The Gash River Basin supplies water to Kassala city in eastern Sudan, but wells are drying up as the swelling population and agriculture use up precious water, leaving officials debating how to avoid thirst, desertification, and aridity.
Kassala city and its rural areas depend on the Gash River’s groundwater reserve which flows from the Eritrean highlands and is known as the Gash River Basin. This aquifer, or underground layer of water-bearing permeable rock, extends almost 50 kilometres into the Sudanese territory in the border village of Laffa, following the river downstream near the Gash Delta.
Kassala and its neighbouring areas including Aroma, Makali, Wad Sharifi and Wagar are reliant on the basin for their water supply, according to Engineer Mohamed Abdel Hay, Head of the Groundwater and Valleys Authority in Kassala State, under the Ministry of Water Resources and Electricity.
But this water source is increasingly erratic. The water level sunk in recent years, affected by a sharp rise in population and unregulated agriculture. The amount of water flowing into the basin every year is estimated at 98 million cubic metres, which fails to keep pace with an estimated annual consumption of 174 million cubic metres.
Abdel Hay explained that in some years decline reached a low record of seven metres, or 8 million cubic metres, imperilling the local access to water. “More than 60 wells completely dried up last summer,” he said.
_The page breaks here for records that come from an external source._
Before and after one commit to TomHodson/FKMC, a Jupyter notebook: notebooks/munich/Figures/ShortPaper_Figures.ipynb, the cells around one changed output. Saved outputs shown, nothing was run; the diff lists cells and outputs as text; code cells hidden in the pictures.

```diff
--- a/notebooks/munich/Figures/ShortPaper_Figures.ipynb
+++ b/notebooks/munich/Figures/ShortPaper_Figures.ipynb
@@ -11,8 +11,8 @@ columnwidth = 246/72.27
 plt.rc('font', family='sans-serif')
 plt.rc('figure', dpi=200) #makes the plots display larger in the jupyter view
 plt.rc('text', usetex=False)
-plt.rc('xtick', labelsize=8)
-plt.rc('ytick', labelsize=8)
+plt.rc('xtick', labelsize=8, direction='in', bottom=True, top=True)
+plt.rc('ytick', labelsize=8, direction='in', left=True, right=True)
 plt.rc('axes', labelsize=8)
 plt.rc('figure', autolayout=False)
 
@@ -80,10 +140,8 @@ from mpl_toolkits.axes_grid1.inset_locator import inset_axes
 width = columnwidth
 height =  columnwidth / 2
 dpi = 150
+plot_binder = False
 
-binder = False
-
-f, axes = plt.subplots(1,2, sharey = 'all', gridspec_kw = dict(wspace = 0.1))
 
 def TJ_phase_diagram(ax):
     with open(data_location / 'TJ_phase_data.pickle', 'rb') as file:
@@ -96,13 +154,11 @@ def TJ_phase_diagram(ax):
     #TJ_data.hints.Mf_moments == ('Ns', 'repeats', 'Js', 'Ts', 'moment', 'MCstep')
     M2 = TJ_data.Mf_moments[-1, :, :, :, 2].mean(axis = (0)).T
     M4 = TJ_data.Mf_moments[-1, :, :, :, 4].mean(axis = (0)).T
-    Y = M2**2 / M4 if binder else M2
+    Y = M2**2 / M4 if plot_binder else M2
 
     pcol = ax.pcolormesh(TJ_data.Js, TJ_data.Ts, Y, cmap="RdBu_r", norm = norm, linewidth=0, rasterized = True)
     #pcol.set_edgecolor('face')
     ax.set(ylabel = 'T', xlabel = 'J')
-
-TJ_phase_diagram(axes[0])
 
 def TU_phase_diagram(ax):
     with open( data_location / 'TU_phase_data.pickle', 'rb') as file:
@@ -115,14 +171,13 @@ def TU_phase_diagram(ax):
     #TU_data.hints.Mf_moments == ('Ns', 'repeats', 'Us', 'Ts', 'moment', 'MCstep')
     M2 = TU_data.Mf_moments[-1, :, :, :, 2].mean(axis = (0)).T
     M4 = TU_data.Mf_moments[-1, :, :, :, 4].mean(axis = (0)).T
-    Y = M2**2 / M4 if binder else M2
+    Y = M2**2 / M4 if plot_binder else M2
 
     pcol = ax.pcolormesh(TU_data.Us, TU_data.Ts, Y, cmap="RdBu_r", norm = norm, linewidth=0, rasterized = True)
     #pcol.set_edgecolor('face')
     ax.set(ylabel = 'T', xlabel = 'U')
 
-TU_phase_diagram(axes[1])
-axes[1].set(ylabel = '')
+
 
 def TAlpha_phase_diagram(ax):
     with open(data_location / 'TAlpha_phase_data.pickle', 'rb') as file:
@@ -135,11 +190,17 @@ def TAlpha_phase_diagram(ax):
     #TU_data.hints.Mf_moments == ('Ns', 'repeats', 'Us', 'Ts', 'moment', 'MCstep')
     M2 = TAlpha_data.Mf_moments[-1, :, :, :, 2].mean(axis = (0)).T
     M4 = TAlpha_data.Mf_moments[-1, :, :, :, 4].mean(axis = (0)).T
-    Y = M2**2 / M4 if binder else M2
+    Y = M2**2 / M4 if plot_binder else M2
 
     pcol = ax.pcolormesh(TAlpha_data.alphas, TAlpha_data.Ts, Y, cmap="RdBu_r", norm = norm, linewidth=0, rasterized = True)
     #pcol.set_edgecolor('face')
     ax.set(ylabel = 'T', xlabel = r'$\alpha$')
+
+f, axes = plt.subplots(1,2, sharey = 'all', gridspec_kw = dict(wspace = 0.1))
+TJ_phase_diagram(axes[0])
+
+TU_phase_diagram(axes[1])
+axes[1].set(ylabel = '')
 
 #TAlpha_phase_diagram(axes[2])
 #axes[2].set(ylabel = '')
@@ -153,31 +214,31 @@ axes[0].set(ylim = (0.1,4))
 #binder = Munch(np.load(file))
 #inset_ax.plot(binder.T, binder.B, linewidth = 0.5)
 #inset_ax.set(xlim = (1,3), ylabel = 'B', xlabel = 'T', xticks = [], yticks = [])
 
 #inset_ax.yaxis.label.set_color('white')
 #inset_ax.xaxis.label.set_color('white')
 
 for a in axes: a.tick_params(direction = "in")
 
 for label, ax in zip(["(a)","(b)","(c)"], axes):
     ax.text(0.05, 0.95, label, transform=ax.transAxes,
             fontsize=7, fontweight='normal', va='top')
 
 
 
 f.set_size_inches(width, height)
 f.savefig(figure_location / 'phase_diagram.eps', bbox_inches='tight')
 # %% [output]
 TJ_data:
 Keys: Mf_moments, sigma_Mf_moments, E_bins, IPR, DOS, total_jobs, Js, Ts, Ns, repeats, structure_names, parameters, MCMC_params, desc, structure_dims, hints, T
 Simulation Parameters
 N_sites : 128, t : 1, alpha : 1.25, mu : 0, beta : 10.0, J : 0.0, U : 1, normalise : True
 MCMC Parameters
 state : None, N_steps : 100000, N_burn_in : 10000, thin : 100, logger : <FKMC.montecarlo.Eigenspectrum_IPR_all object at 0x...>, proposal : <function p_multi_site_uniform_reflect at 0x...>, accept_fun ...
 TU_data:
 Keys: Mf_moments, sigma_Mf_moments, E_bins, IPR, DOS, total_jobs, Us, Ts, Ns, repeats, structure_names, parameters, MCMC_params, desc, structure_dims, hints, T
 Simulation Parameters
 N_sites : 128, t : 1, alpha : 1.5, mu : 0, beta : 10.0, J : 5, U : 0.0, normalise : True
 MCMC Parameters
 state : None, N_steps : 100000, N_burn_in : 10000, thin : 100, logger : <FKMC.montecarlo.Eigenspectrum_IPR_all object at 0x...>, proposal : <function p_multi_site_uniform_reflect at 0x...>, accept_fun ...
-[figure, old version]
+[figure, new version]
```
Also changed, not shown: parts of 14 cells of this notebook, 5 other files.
A council of water users
This drought season was followed by strong rains in autumn which caused a rare 20-million-cubic-metre boost in the water reserves. But experts were aware that this unusual event was unlikely to recur in the near future. “So we decided to sound the alarm and suggested a number of urgent solutions,” Abdel Hay said.
The Groundwater and Valleys Authority in Kassala proposed a number of solutions including the creation of a canal from the Setit River, about 100 kilometres away, to help recharge the renewable aquifer. Another solution was to replenish the main aquifer through the creation of large basins which would store river water during the season when the river flows, thus helping provide more water for the main aquifer. The authority also said it was necessary to form a council composed of all concerned parties.
Adding to the pressure on water is the fact that Kassala’s horticulture extends more than 600 kilometres, making it the largest area of horticultural cultivation in Sudan. Experts say this water-intensive land use could be rationalised by concentrating on crops, which require just small quantities of water or, by introducing modern irrigation technologies, including so-called pivot and drip irrigation systems.
The union of fruit and vegetable farmers in Kassala State are trying to end widespread wastage of precious water, according to Kerar Sayed Ahmed, the Union’s Secretary. “As a union we signed agreements with Kassala’s state banks to provide the needed loans for farmers to enable them use of modern irrigation systems,” he explained, adding that the union is launching awareness programmes aimed at educating people about the best ways to use the Gash River groundwater reserves.
Yet despite having referred these proposals to the Kassala State government and the Federal Ministry for Irrigation and Water Resources, Mohamed Abdel Hay said he had not yet received any response. He feared that the Groundwater and Valleys Authority’s ideas to prevent a regional water shortage would remain a pipe dream for the foreseeable future.